◆ Work required
Beginning with the first line, return the material verbatim and without pictures.
Content starts
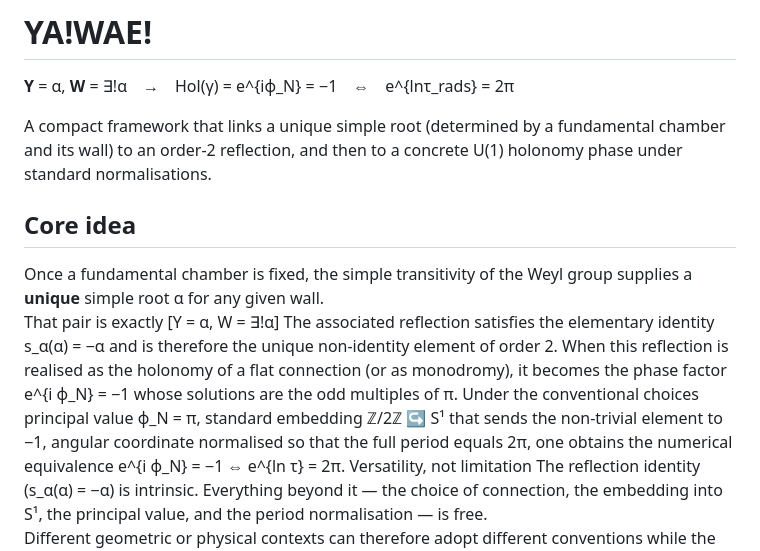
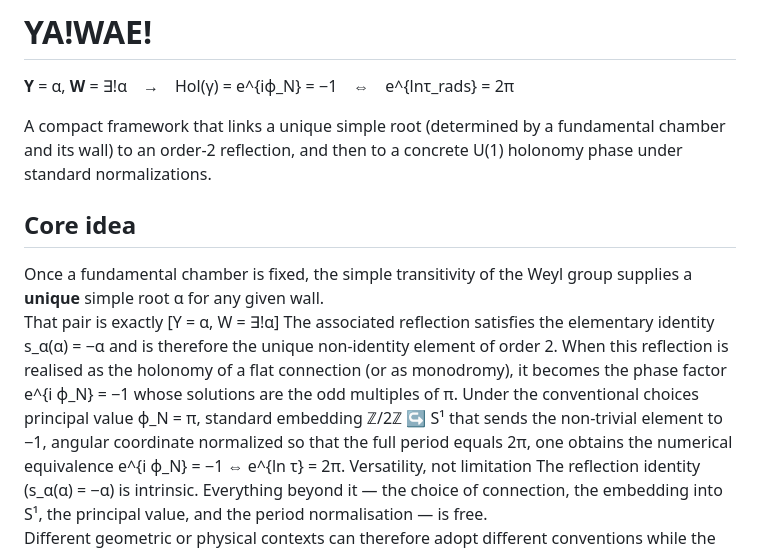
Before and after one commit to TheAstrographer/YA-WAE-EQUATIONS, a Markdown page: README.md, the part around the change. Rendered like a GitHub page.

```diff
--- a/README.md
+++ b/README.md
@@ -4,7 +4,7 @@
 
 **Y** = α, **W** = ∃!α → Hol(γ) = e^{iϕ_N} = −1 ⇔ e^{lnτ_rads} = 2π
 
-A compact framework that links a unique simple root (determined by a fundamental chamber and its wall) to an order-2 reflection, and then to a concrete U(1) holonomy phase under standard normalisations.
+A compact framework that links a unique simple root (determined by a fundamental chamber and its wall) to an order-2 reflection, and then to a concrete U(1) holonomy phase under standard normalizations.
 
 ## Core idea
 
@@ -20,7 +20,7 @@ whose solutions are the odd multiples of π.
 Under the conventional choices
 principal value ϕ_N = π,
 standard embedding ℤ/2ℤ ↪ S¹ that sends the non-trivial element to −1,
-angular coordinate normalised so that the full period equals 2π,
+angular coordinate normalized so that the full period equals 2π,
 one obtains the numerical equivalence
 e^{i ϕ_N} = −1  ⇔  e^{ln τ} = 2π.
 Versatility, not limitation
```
Content ends
◆ Solved problem
Before and after one commit to TheAstrographer/YA-WAE-EQUATIONS, a Markdown page: README.md, the part around the change. Rendered like a GitHub page.

```diff
--- a/README.md
+++ b/README.md
@@ -4,7 +4,7 @@
 
 **Y** = α, **W** = ∃!α → Hol(γ) = e^{iϕ_N} = −1 ⇔ e^{lnτ_rads} = 2π
 
-A compact framework that links a unique simple root (determined by a fundamental chamber and its wall) to an order-2 reflection, and then to a concrete U(1) holonomy phase under standard normalisations.
+A compact framework that links a unique simple root (determined by a fundamental chamber and its wall) to an order-2 reflection, and then to a concrete U(1) holonomy phase under standard normalizations.
 
 ## Core idea
 
@@ -20,7 +20,7 @@ whose solutions are the odd multiples of π.
 Under the conventional choices
 principal value ϕ_N = π,
 standard embedding ℤ/2ℤ ↪ S¹ that sends the non-trivial element to −1,
-angular coordinate normalised so that the full period equals 2π,
+angular coordinate normalized so that the full period equals 2π,
 one obtains the numerical equivalence
 e^{i ϕ_N} = −1  ⇔  e^{ln τ} = 2π.
 Versatility, not limitation
```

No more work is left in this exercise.